=== Section Start ===
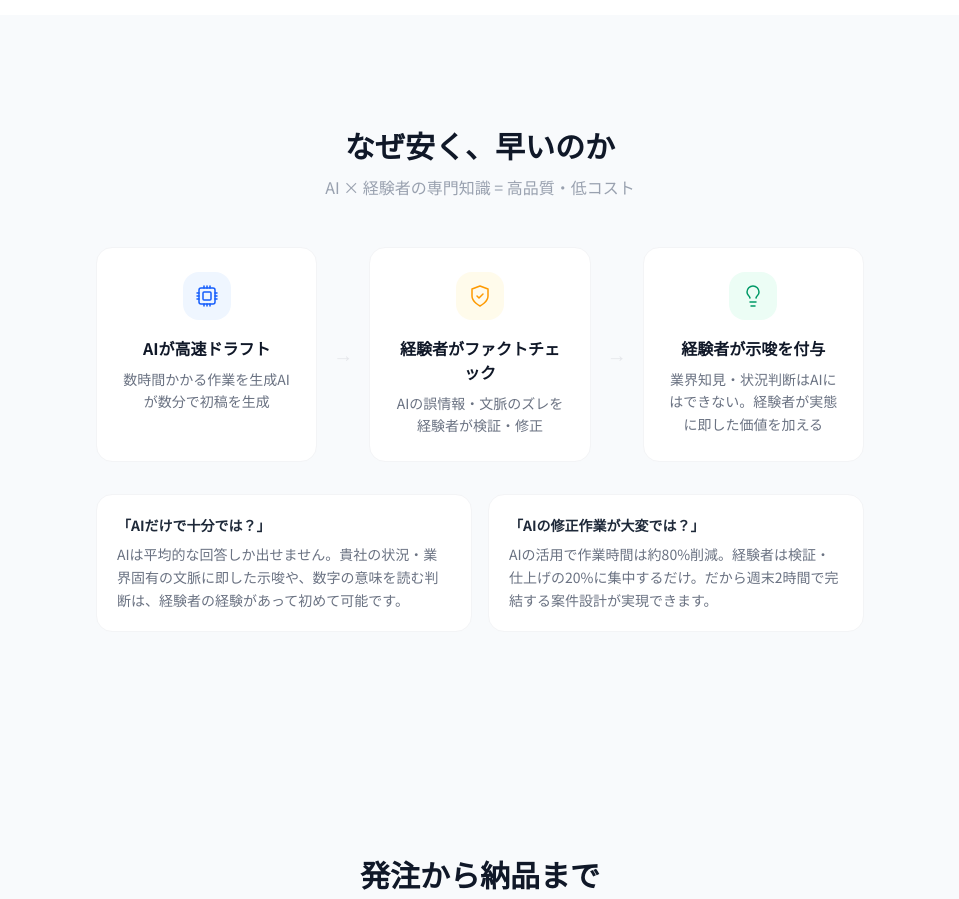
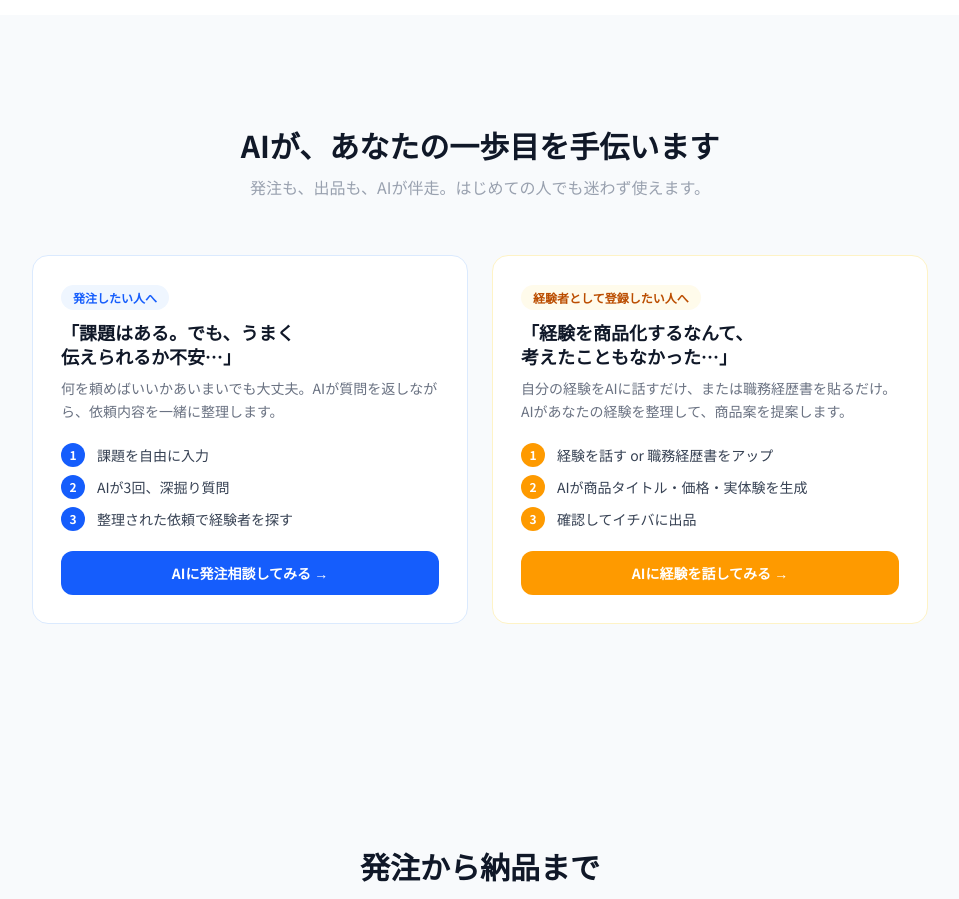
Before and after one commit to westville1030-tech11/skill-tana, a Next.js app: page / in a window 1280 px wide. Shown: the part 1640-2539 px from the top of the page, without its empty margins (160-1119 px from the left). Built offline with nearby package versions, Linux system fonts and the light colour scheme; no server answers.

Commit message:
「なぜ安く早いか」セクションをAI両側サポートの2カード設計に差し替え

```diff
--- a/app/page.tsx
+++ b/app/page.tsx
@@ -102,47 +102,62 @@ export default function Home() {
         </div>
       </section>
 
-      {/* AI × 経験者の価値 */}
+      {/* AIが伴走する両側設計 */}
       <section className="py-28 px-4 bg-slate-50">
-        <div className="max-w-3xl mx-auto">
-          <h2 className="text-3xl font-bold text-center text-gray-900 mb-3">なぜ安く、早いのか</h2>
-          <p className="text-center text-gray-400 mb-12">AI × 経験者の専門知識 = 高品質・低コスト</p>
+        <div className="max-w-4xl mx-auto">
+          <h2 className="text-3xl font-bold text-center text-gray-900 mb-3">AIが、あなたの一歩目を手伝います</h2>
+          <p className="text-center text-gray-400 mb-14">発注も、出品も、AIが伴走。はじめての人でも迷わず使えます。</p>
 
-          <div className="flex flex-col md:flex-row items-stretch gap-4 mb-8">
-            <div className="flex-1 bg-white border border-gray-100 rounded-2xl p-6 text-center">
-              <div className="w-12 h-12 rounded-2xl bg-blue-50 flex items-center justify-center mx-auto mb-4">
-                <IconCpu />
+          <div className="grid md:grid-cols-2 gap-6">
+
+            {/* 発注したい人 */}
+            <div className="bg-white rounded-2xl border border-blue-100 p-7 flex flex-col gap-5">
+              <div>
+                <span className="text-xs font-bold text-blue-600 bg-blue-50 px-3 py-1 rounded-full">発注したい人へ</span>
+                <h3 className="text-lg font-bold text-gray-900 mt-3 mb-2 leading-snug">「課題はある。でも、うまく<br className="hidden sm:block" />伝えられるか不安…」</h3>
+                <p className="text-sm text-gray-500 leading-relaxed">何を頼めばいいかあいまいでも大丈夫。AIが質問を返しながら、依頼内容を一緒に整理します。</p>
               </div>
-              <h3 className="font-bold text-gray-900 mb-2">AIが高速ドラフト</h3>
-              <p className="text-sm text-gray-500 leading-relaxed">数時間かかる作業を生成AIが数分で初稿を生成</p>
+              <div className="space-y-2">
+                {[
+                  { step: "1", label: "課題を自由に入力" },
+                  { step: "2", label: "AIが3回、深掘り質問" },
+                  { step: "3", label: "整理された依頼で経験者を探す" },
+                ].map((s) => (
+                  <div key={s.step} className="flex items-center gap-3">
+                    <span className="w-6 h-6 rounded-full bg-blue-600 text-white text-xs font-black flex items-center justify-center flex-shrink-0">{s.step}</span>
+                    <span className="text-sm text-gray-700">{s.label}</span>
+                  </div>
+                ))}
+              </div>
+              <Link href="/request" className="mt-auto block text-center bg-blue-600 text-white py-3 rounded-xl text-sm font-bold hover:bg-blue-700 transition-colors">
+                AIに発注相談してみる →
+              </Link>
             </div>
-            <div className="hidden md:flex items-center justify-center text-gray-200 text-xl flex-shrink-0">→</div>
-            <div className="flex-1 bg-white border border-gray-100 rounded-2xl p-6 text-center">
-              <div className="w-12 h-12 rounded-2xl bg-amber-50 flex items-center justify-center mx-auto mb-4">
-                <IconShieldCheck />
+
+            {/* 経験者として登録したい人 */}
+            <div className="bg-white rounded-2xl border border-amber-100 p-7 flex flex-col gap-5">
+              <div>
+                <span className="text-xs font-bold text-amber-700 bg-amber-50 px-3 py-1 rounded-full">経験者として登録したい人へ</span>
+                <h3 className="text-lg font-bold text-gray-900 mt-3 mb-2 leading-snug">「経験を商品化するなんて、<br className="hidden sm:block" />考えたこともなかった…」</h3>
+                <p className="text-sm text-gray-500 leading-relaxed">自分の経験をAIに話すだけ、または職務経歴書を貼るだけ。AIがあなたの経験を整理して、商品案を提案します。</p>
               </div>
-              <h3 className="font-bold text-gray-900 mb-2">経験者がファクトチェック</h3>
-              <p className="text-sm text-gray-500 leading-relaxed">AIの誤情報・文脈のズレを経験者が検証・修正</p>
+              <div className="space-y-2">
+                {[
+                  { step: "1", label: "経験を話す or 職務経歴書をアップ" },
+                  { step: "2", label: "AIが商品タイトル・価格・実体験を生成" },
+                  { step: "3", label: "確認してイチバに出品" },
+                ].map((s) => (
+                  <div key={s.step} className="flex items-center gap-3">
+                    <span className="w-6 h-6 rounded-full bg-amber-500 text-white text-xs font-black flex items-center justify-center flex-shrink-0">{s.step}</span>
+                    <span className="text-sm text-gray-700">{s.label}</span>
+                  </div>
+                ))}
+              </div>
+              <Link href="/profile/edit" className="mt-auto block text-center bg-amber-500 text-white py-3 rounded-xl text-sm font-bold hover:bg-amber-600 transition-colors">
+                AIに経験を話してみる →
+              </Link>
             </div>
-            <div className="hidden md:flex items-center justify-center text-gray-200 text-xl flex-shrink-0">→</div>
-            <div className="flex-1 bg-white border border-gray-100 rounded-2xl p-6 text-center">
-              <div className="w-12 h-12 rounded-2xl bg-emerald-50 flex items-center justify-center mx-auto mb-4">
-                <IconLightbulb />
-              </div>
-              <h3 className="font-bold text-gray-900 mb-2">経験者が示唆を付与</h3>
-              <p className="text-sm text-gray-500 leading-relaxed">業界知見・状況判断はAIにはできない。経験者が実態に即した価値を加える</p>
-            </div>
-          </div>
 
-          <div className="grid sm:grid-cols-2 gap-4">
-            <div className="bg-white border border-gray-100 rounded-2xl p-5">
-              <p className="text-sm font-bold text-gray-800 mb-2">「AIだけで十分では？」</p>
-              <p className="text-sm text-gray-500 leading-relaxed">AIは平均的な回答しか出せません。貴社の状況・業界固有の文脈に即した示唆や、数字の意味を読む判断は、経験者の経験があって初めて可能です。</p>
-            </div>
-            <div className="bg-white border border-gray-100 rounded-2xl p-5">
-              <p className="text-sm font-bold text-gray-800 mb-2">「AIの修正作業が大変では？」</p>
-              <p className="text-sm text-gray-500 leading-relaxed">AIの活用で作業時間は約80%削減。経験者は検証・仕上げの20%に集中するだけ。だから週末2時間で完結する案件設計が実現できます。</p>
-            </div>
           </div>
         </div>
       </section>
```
=== Section End ===
=== Section Start ===
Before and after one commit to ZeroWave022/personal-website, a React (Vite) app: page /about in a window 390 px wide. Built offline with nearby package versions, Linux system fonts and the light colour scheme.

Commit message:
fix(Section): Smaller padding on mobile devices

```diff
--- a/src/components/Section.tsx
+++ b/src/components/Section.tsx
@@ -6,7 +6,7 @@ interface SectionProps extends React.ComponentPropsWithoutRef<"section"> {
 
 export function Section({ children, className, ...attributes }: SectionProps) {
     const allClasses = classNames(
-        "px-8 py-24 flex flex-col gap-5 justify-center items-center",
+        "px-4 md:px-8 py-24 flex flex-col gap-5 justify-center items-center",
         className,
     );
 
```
=== Section End ===
Wherever the string "colors" appears in the entries, copy that line.

Your solution –
+              <Link href="/request" className="mt-auto block text-center bg-blue-600 text-white py-3 rounded-xl text-sm font-bold hover:bg-blue-700 transition-colors">
+              <Link href="/profile/edit" className="mt-auto block text-center bg-amber-500 text-white py-3 rounded-xl text-sm font-bold hover:bg-amber-600 transition-colors">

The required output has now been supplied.